Simply put, Damiano Michieletto's new production of opera's most beloved double bill is superb. Set in a dusty and slightly impoverished South Italian town in the 1980s, Michieletto's set is 'verismo' in its truest sense; it accentuates the grittiness of Mascagni's score in particular and, amongst the unadorned and ungilded, the toxic cesspool of human emotions that forms the core of both operas is permitted to explode in the melodramatic and sensual way we have come to expect. I found myself recalling the vulgar, beautiful and wounded Italian youth 'Gino'* amongst the San Gimignano hills, untaught and untamed, driven only by brutish instinct. Michieletto's presentation has such an effect; the muted palette of greys and browns only serves to accentuate the wild lushness of the orchestration and the mounting delirium. The linking of the two operas through the production (with characters overlapping in both interludes) is not novel, but it is neatly and seamlessly incorporated, serving an interesting outlook on idiosyncratically human troubles. It is thus with no small degree of resentment that I think of opening night reports of boos from a section of audience who have not yet soothed their affronted feathers at Michieletto's Guillaume Tell. Not only does it show horrid disrespect to the artists currently onstage, it also belies the petty small-mindedness of a certain faction of the Covent Garden crowd who seem to desire the same tyrannical power as La Scala's loggionisti; how one could muster the energy to surface old grudges after such a sublime double bill is quite beyond my reckoning. As for Guillaume Tell itself, it suffices to say that I thought it the finest ensemble production and performance of the rather disappointing 2014/15 season.
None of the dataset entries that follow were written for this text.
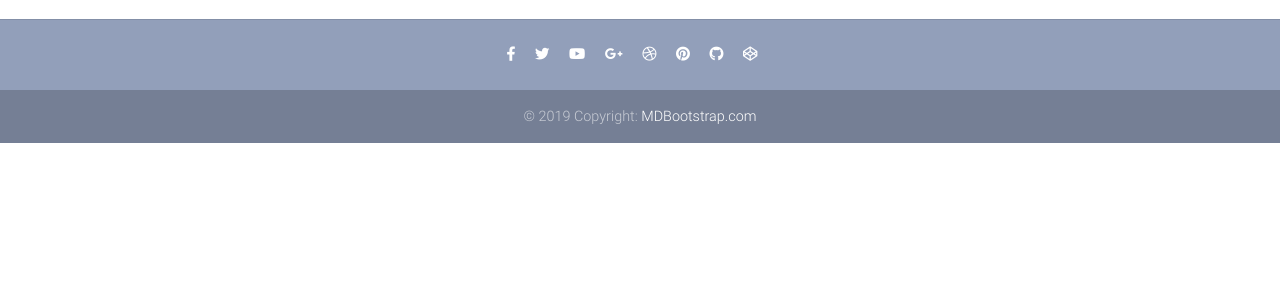
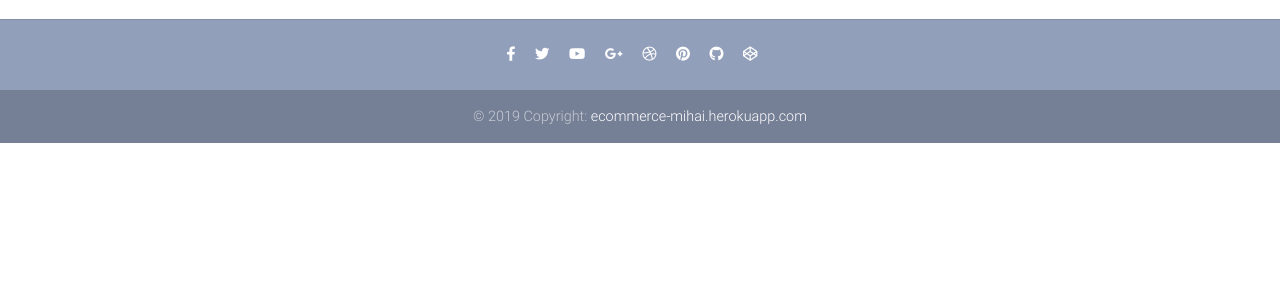
Before and after one commit to mihainegrisan/ecommerce, a Django app: page /accounts/password/reset/ in a window 1280 px wide. Shown: the part 278-578 px from the top of the page. Run offline with Django 3.2, Linux system fonts and the light colour scheme; some libraries are stand-ins or nearby versions.

Commit message:
Footer change

```diff
--- a/shop/templates/footer.html
+++ b/shop/templates/footer.html
@@ -41,7 +41,7 @@
     <!--Copyright-->
     <div class="footer-copyright py-3">
       © 2019 Copyright:
-      <a href="https://mdbootstrap.com/education/bootstrap/" target="_blank"> MDBootstrap.com </a>
+      <a href="https://mdbootstrap.com/education/bootstrap/" target="_blank"> ecommerce-mihai.herokuapp.com </a>
     </div>
     <!--/.Copyright-->
 
```
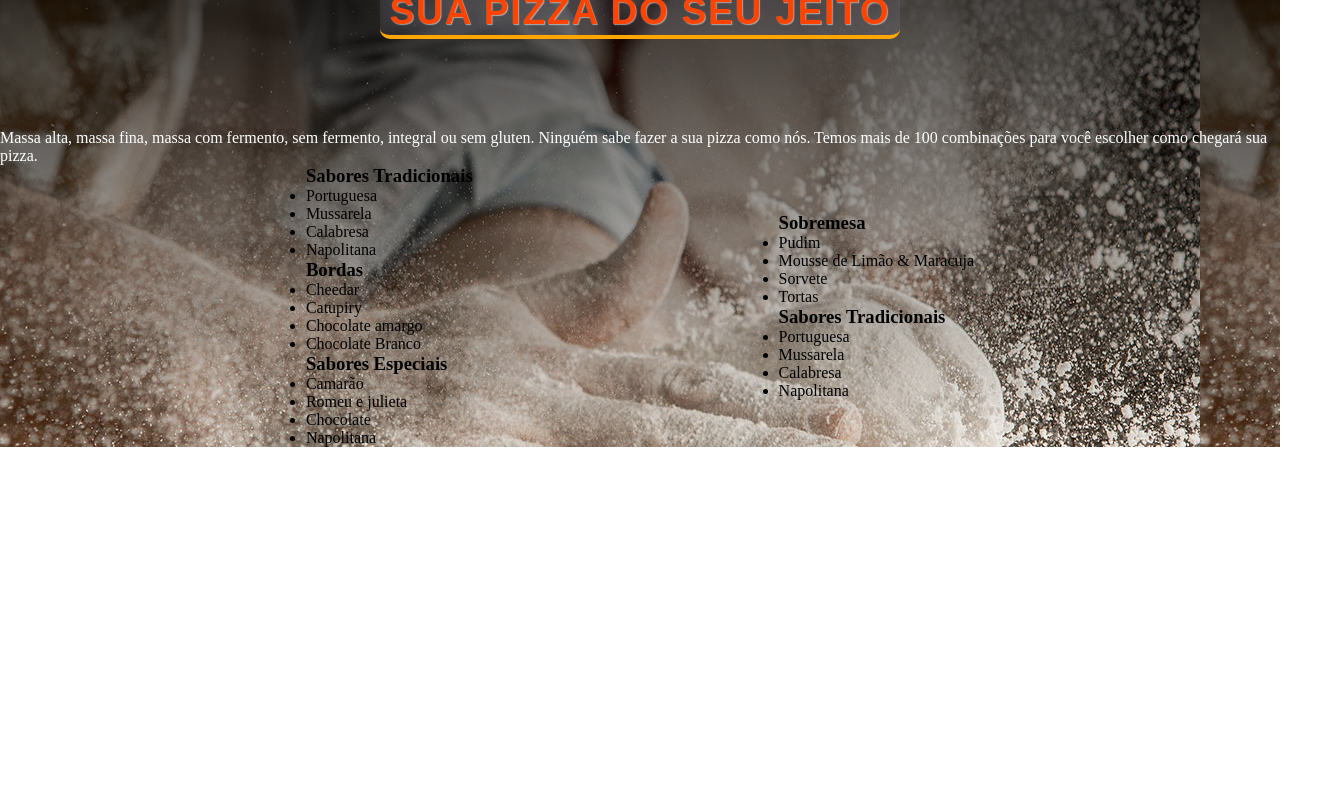
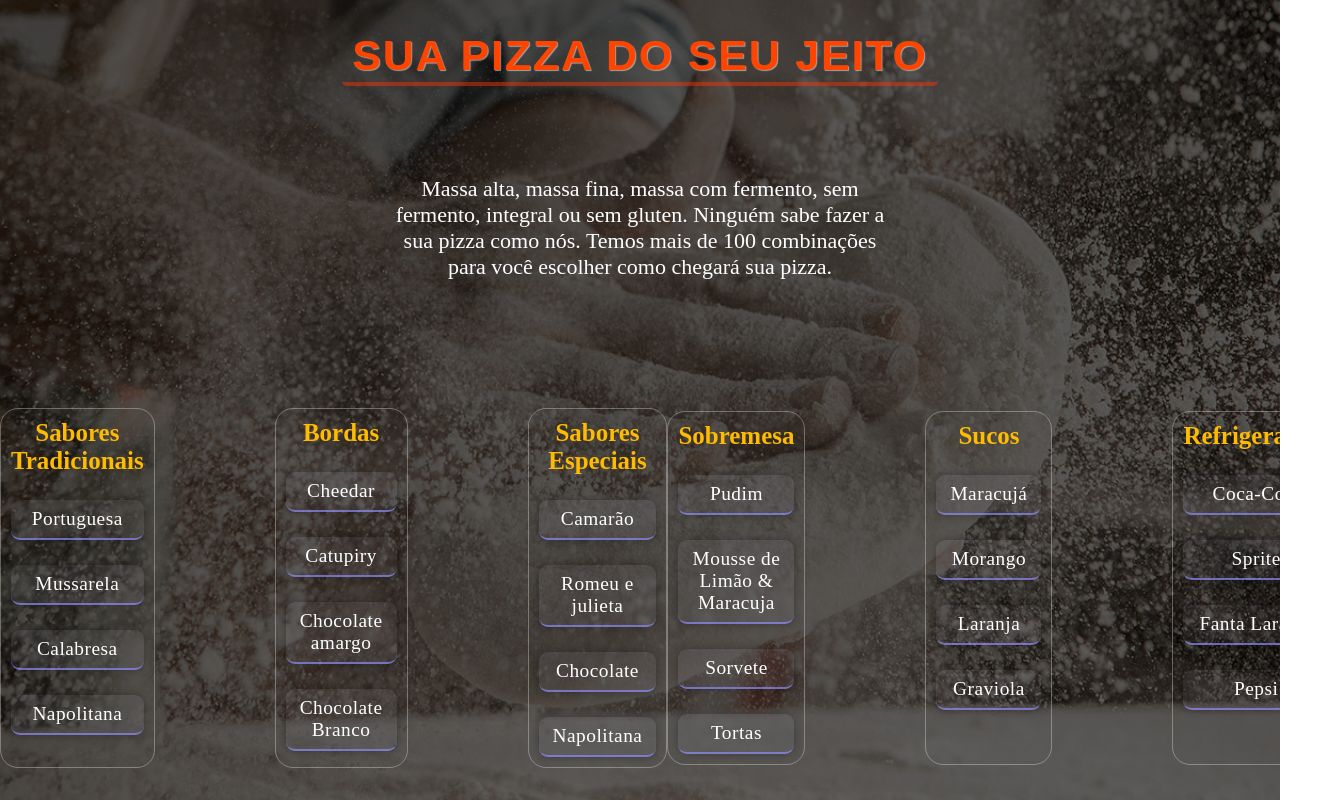
Before and after one commit to SantV7/pizzaria, a React (Vite) app: page / in a window 1280 px wide. Shown: the part 1940-2740 px from the top of the page, 1340 px wide, since content can reach past the window. Before the commit the page ends 2387 px from the top, so only its background shows below. Built offline with nearby package versions, Linux system fonts and the light colour scheme; the HTML template or start-up script is replaced by a standard one; a web font is replaced by a local one.

Commit message:
Finished section pizza

```diff
--- a/src/components/Main.jsx
+++ b/src/components/Main.jsx
@@ -102,7 +102,6 @@ useEffect(() => {
             <PizzaSection />
 
 
-
         </main>
      </>
   )
--- a/src/components/PizzaSection.jsx
+++ b/src/components/PizzaSection.jsx
@@ -4,6 +4,7 @@ const PizzaSection = () => {
   return (
     <>
         <section id='planSection'>
+
           <div className="intro-text">
               <div className="pizza-section-intro">
                  <h2 id='pizza-fonrt-rubik'>SUA PIZZA DO SEU JEITO</h2>
@@ -15,6 +16,7 @@ const PizzaSection = () => {
                     como chegará sua pizza.</p>
               </div>
           </div>
+
 
 
           <article id='sabores-area'>
@@ -30,7 +32,6 @@ const PizzaSection = () => {
                   </div>
 
 
-
                   <div className="pizza-options">
                       <h3>Bordas</h3>
                     <ul>
@@ -40,7 +41,6 @@ const PizzaSection = () => {
                         <li>Chocolate Branco</li>
                     </ul>
                   </div>
-
 
 
                   <div className="pizza-options">
@@ -55,7 +55,7 @@ const PizzaSection = () => {
               </div>
 
 
-              <div>
+              <div className='area-options'>
                   <div className="pizza-options">
                       <h3>Sobremesa</h3>
                     <ul>
@@ -68,12 +68,23 @@ const PizzaSection = () => {
 
 
                   <div className="pizza-options">
-                      <h3>Sabores Tradicionais</h3>
+                      <h3>Sucos</h3>
                     <ul>
-                        <li>Portuguesa</li>
-                        <li>Mussarela</li>
-                        <li>Calabresa</li>
-                        <li>Napolitana</li>
+                        <li>Maracujá</li>
+                        <li>Morango</li>
+                        <li>Laranja</li>
+                        <li>Graviola</li>
+                    </ul>
+                  </div>
+
+
+                  <div className="pizza-options">
+                      <h3>Refrigerantes</h3>
+                    <ul>
+                        <li>Coca-Cola</li>
+                        <li>Sprite</li>
+                        <li>Fanta Laranja</li>
+                        <li>Pepsi</li>
                     </ul>
                   </div>
 
--- a/src/styles/header.css
+++ b/src/styles/header.css
@@ -98,7 +98,7 @@
     background-color: rgb(255, 153, 0);
 }
 
-@media screen and (min-width:768px) {
+@media screen and (min-width:908px) {
     #header  > #area_navegation >  nav {
         display: block;
     }
--- a/src/styles/main.css
+++ b/src/styles/main.css
@@ -54,14 +54,14 @@
     flex-flow: column;
     gap: 7px;
     height: 280px;
-    width: 280px;
+    width: 340px;
     border-radius: 10px;
 }
 
 #main-content > #promotion-section > .area_info_promotion  > .all-cards > .cards-days > p {
     margin-top: 35px;
-    font-size: 1.15em;
-    text-align: center;
+    font-size: 1.35em;
+    text-align: justify;
 }
 
 
@@ -95,8 +95,7 @@
 
 
 
-
-@media screen and (min-width:768px) {
+@media screen and (min-width:908px) {
 
     #main-content > #promotion-section  > .area_info_promotion > #promotional-paragraph {
         width: 420px;
--- a/src/styles/pizzasection.css
+++ b/src/styles/pizzasection.css
@@ -1,11 +1,15 @@
 #planSection {
     margin-top: 120px;
     padding-top: 90px;
-    background-image: linear-gradient(rgba(0, 0, 0, 0.807), rgba(0, 0, 0, 0)), url(../assets/img/secao10-background-secao-pizza.jpg);
-    clip-path: polygon(0 5%, 100% 0, 100% 100%, 0 100%);
+    background-image: linear-gradient(rgba(0, 0, 0, 0.66), rgba(0, 0, 0, 0.605)), url(../assets/img/secao10-background-secao-pizza.jpg);
+    clip-path: polygon(0 4%, 100% 0, 100% 100%, 0 100%);
+    background-repeat: no-repeat;
+    background-position: center center;
+    background-size: cover;
 }
 
 #planSection > .intro-text {
+    margin-top: 40px;
     display: flex;
     justify-content: center;
     align-items: center;
@@ -14,19 +18,23 @@
 
 #planSection > .intro-text > .pizza-section-intro > #pizza-fonrt-rubik {
     color: rgb(255, 68, 0);
-    border-radius: 10px;
-    border-bottom: 4px solid rgb(255, 166, 0);
+    border-radius: 5px;
+    border-bottom: 4px solid rgba(252, 50, 0, 0.466);
     font-family: rubik glitch, Arial, Helvetica, sans-serif;
     text-shadow: 1px 1px 1px rgba(255, 255, 255, 0.525);
-    font-size: 37px;
+    font-size: 43px;
     letter-spacing: 1.8px;
     margin-bottom: 90px;
-    background-color: rgba(196, 196, 250, 0.096);
     padding: 2.5px 10px;
 }
 
 #planSection > .intro-text > .text-p > p {
+    font-size: 22px;
+    width: 500px;
     color: white;
+    margin-bottom: 88px;
+    text-align: center;
+
 }
 
 #planSection > #sabores-area {
@@ -36,9 +44,50 @@
     flex-flow: column nowrap;
 }
 
-    @media screen and (min-width: 768px) {
+#planSection > #sabores-area > .area-options {
+    display: flex;
+    flex-flow: column nowrap;
+    text-align: center;
+    gap: 110px;
+    margin-bottom: 140px;
+}
+#planSection > #sabores-area > .area-options > .pizza-options {
+    border: 1px solid rgba(255, 255, 255, 0.315);
+    border-radius: 18px;
+    padding:10px;
+}
+
+#planSection > #sabores-area > .area-options > .pizza-options > h3 {
+    color: rgb(255, 187, 0);
+    font-size: 1.56em;
+    margin-bottom: 14px;
+}
+
+
+#planSection > #sabores-area > .area-options > .pizza-options > ul > li {
+    list-style: none;
+    border-radius: 9px;
+    border-bottom: 2px solid rgba(141, 141, 252, 0.673);
+    color: white;
+    box-shadow: 0px 0px 10px rgba(0, 0, 0, 0.311);
+    background-color: rgba(216, 216, 255, 0.056);
+    font-size: 19.35px;
+    letter-spacing: 0.5px;
+    padding: 8px 14px;
+    margin-top: 25px;
+
+}
+
+    @media screen and (min-width: 908px) {
         #planSection > #sabores-area {
             justify-content: space-evenly;
             flex-flow: row nowrap;
         }
+
+        #planSection > #sabores-area > .area-options {
+            display: flex;
+            margin-top: 40px;
+            flex-flow: row nowrap;
+            gap: 120px;
+}
     }
```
As Santuzza, Eva Maria Westbroek delivered what was unanimously declared as the performance of the evening. Although her range seems to now waiver towards mezzo, her Santuzza was delectable; at once indignant and wretched. Westbroek inhabited the role in a way that we have come to expect (her final act Maddalena was bright spot in an otherwise tepid Andrea Chenier) but vocally she has grown exponentially. Gone is the strain and harshness that used to envelope her phrases; here, she opens her voice to an alluringly bright tone that penetrates the deepest corners of the hall. As with the other characters of this goldfish bowl view of Italian life, Santuzza is virilely majestic in her impetuosity; Westbroek conveys this profoundly, in a particularly startling choreographed passage where the wax figure of the Virgin Mary, carried aloft a baying crowd in the Easter procession seemingly comes alive and berates Santuzza for her sins.
Her Santuzza had a match in Elena Zilio's Mamma Lucia, a magpie figure of matronly affection. Aleksandres Antonenko's Turiddu gave an admirable effort but I perhaps question the limits of his capacity for verismo opera; his tone, while beguilingly in its own way, is not quite full and is at danger of being too self-restrained. With the effervescent Tony Pappano coaxing the best sounds out of the orchestra that I have for long time from the pit below, the audience long to be swept away by an indescribable plethora of bloody colours, to hear the roar from the stage coincide the rising tempers. As Turiddu, he fell slightly short of such euphoria. But ultimately, it mattered very little; being the jewel that it is, Cavalleria Rusticana is an easy charmer. It benefits from having no 'central' number such as Vesti la giubba - after which everything and anything appears necessarily anti-climatic. There is no wasted exchanges, no 'filler' moments; everything flows, simple yet riveting.
Pagliacci had more shortcomings; though they were widely casting issues. Carmen Giannattasio I unfortunately failed to warm to; her Nedda had a barren and desiccant quality, oscillating uncomfortably from vulnerable to cruel to wanton. The contrast with Westbroek before her was illustrative; neither characters are truly sympathetic, but we lived Santuzza's despair, whereas Nedda's was disconnected. Antonenko gave a much improved turn as Canio; aside from slightly pre-empting his entries in vesti la giubba, there was a real maniacal edge to his performance and his final breakdown (no, Pagliaccio non son) was petrifyingly electric, laid bare on a converted gym hall stage. Tonio (Dimitri Platanias) was invigorating, if slightly unremarkable, and Dionysios Sourbis' Silvio was a pleasant surprise, adding weight and pathos to the role.
Yet, there was much to admire in the staging, which was more adventurous than Cavalleria Rusticana. There was something perversely gripping about the school gym / village hall set up that seemed to grasp the bleakness of the drama. The faint ridiculousness that this great, sordid story is unravelling amidst monkey bars and school assembly rooms only accentuates the sense of voyeurism that pervades the opera, further knowingly directed at the end when Tonio, speaking to the real life, not stage, audience, declares with twisted triumph "the comedy is finished!" and we realise that it is in our faces that the lights are directed. In the pit, Pappano continued his wonderful work, finding joy and voice in one of opera's most ravishing scores, truly embodying every ounce of Italianate blood within him. He, together with Michieletto and Westbroek, are the makings of these alluring new productions.
* E.M Foster's Where Angels Fear to Tread